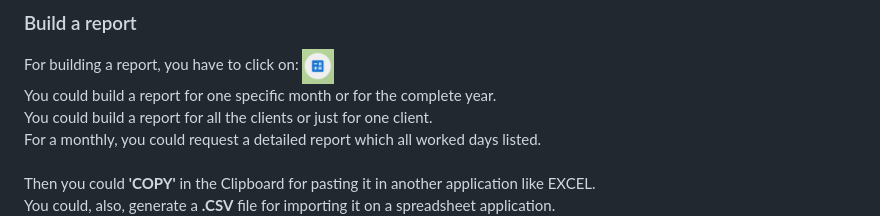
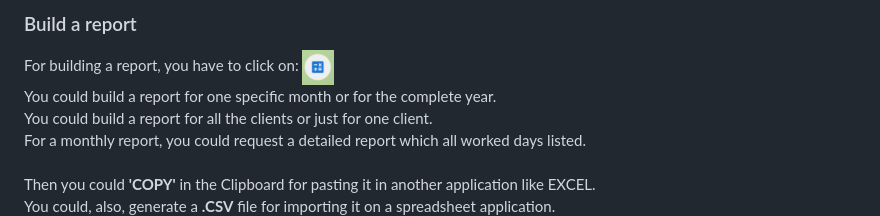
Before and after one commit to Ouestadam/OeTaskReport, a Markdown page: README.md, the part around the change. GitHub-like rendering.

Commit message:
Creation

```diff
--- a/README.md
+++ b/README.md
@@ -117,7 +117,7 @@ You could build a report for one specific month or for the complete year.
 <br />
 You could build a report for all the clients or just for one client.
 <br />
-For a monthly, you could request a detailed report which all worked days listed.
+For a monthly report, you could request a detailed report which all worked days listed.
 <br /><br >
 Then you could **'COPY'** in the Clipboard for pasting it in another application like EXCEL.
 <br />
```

==

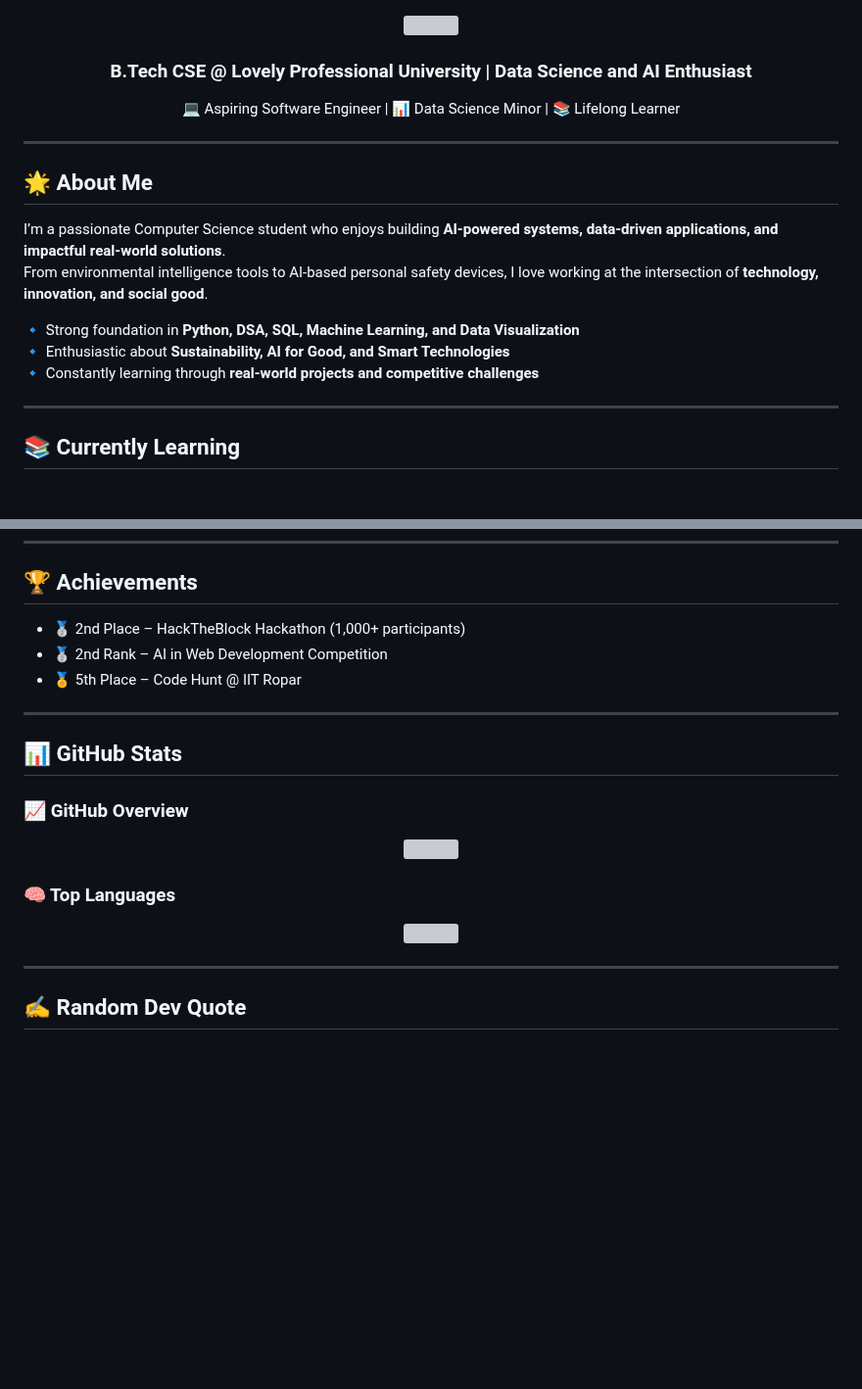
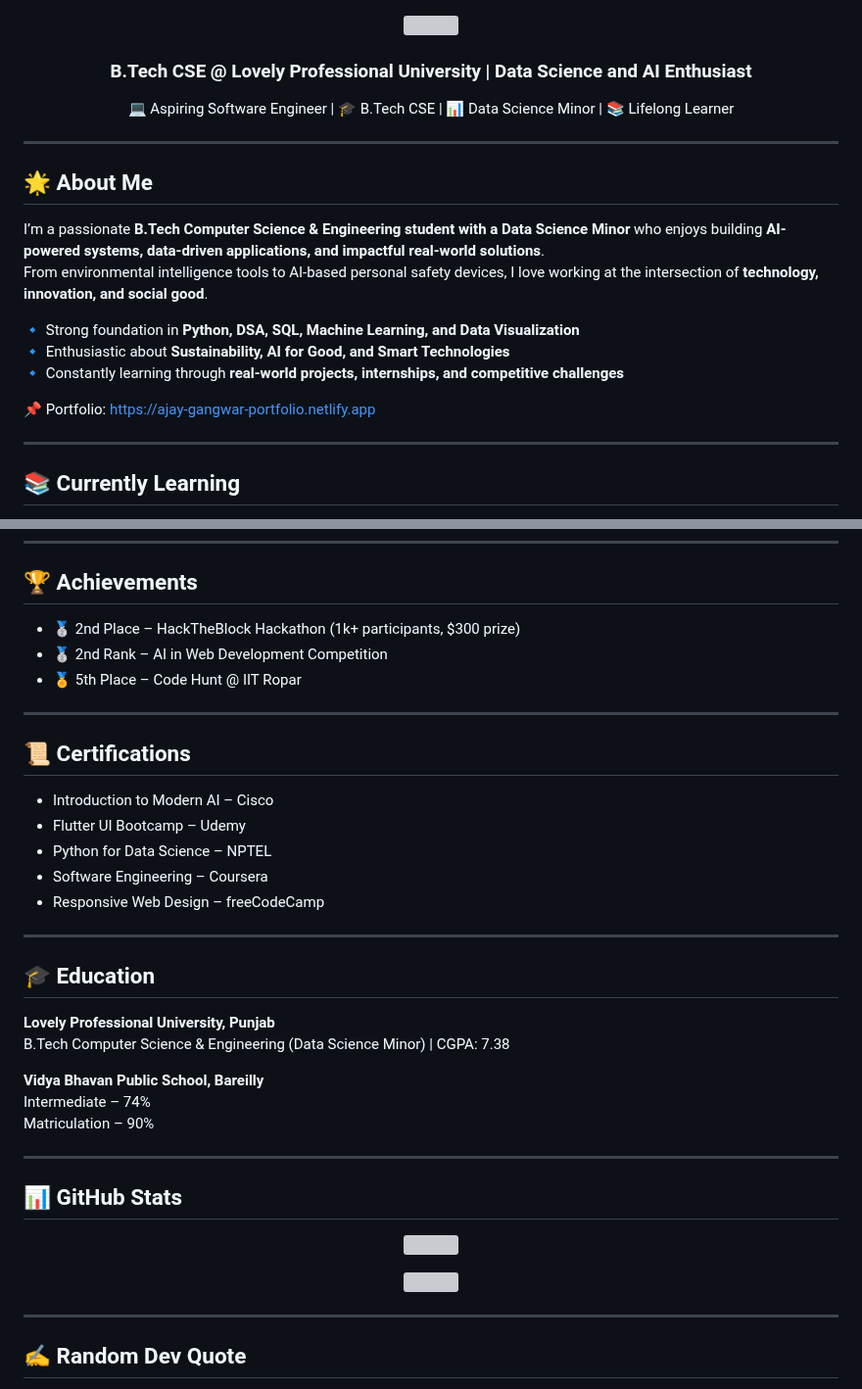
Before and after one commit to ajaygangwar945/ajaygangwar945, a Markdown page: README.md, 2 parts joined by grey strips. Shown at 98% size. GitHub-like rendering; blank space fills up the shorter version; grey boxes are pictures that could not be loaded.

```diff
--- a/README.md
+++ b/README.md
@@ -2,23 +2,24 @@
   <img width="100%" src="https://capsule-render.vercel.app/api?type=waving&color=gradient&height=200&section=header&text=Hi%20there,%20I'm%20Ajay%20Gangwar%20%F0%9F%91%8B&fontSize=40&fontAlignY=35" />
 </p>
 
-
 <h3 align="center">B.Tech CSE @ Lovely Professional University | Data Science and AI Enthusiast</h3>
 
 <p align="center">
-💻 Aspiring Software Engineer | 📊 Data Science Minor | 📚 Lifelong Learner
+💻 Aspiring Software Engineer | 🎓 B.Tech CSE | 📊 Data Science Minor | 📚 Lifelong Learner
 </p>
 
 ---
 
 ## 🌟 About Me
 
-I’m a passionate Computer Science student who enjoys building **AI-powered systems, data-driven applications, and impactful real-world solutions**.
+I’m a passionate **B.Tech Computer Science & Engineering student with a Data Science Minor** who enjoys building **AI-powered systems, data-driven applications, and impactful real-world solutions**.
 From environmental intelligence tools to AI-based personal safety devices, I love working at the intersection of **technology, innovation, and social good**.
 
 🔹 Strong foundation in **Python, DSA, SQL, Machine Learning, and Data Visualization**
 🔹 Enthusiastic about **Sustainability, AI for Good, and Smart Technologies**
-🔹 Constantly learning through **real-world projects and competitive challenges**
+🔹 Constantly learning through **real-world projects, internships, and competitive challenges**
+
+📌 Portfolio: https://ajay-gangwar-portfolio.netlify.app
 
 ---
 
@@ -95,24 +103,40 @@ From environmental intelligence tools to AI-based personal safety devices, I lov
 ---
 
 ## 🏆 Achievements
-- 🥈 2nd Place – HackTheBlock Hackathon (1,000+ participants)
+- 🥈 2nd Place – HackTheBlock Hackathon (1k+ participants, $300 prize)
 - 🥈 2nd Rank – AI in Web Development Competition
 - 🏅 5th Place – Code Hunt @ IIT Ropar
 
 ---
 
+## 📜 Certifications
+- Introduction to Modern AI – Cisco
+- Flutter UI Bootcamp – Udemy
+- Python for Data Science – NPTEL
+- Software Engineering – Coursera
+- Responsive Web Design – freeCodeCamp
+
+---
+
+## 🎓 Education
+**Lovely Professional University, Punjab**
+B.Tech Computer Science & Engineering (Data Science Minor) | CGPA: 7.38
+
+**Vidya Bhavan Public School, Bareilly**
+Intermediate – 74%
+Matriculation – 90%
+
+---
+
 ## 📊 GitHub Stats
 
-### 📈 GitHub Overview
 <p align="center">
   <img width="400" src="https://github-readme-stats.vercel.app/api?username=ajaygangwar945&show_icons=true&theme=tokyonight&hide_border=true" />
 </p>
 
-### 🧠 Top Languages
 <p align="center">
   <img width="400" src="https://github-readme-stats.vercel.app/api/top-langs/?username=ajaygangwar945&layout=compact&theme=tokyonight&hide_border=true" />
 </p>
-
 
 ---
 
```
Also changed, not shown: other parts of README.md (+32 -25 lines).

==

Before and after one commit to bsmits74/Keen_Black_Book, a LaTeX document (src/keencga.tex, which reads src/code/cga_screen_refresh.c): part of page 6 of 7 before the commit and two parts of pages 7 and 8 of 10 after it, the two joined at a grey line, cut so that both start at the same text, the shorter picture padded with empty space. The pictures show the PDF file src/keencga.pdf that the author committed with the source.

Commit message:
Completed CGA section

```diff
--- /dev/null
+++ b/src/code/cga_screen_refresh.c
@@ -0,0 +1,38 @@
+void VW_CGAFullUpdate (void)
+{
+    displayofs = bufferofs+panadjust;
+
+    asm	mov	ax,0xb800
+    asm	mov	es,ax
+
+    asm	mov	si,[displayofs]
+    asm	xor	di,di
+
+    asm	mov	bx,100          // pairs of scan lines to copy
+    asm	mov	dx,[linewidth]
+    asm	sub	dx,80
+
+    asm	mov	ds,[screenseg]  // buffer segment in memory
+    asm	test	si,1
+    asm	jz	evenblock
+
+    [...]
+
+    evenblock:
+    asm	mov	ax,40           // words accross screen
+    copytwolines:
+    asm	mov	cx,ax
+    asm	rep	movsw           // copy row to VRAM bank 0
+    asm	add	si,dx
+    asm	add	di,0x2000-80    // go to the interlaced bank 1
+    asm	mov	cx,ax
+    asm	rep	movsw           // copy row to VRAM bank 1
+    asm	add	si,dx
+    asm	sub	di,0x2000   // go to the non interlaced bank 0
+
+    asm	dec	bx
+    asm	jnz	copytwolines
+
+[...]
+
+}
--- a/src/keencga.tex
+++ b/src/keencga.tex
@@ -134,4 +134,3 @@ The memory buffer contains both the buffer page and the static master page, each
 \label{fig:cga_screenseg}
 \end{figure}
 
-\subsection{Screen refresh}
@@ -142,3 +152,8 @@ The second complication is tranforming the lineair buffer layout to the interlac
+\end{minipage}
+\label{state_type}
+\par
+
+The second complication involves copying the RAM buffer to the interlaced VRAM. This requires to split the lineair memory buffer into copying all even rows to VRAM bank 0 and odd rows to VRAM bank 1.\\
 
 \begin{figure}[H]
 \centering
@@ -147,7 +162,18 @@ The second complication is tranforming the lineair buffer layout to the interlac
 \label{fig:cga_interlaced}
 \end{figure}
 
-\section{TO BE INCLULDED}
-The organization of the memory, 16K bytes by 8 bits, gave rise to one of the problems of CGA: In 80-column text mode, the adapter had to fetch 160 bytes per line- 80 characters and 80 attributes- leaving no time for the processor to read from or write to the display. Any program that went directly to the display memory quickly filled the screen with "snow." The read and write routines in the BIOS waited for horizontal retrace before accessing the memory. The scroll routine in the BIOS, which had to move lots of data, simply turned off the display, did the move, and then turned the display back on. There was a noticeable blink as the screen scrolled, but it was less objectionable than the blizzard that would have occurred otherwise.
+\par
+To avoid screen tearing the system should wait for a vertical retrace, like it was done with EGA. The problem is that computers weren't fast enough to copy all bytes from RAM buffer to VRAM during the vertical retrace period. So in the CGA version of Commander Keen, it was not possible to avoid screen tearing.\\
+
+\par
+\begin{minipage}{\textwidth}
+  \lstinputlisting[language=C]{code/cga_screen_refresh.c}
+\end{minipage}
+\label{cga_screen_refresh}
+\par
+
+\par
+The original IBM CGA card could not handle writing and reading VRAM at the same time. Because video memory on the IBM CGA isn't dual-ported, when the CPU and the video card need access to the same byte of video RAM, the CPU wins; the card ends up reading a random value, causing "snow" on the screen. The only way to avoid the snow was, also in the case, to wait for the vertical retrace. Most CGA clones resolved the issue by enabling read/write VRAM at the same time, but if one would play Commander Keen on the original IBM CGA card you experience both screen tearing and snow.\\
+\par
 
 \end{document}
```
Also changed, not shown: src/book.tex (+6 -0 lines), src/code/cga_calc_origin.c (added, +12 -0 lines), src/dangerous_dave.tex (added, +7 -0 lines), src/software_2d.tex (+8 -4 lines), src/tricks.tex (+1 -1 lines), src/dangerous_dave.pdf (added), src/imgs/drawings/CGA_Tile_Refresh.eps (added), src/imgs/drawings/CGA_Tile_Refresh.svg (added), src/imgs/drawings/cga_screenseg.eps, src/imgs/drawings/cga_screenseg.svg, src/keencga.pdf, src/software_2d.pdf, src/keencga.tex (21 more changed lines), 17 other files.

■ **WHAT YOU ARE ASKED TO DO**:
Answer with one number only: how many lines of the entries above include the word "label"?

■ **TASK RESPONSE**:
4